* _Your instructions_: In the records that follow, locate every line with "renewal" and extract it.
------ Data to examine
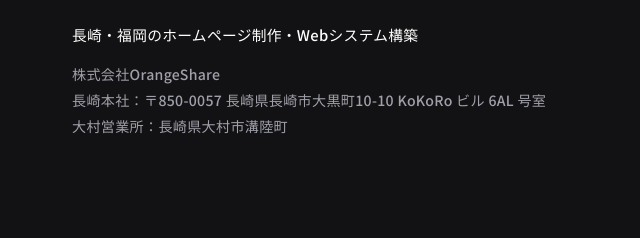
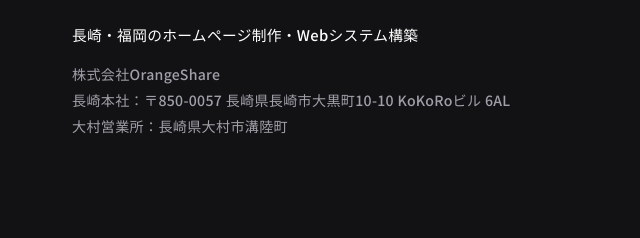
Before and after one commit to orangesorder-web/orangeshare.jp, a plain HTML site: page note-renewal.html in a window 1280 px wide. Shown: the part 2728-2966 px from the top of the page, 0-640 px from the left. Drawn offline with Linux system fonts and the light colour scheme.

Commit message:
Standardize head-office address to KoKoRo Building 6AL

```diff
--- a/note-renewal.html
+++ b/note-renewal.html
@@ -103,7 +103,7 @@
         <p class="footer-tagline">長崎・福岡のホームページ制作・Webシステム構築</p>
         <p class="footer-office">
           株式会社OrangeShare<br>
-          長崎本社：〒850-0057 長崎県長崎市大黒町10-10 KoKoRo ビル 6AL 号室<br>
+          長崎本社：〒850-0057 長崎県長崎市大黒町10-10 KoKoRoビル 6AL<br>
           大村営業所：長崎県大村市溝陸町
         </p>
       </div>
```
------------
------ Data to examine
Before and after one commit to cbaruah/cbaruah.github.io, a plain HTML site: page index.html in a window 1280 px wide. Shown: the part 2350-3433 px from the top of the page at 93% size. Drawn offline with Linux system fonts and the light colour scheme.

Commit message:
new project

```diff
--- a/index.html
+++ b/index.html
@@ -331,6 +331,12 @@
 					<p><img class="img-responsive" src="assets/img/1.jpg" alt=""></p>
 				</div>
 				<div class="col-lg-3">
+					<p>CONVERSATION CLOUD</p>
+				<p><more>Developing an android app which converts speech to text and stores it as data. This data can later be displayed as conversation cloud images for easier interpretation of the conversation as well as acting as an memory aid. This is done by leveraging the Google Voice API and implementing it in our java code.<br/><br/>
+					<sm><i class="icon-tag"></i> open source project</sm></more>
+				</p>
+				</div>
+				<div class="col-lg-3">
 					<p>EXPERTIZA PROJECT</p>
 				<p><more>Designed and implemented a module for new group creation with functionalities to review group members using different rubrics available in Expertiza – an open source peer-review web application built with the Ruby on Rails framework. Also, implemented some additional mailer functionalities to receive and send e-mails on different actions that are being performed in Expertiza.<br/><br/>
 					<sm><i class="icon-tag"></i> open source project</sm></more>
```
------------
* _Task result_:
Before and after one commit to orangesorder-web/orangeshare.jp, a plain HTML site: page note-renewal.html in a window 1280 px wide. Shown: the part 2728-2966 px from the top of the page, 0-640 px from the left. Drawn offline with Linux system fonts and the light colour scheme.
--- a/note-renewal.html
+++ b/note-renewal.html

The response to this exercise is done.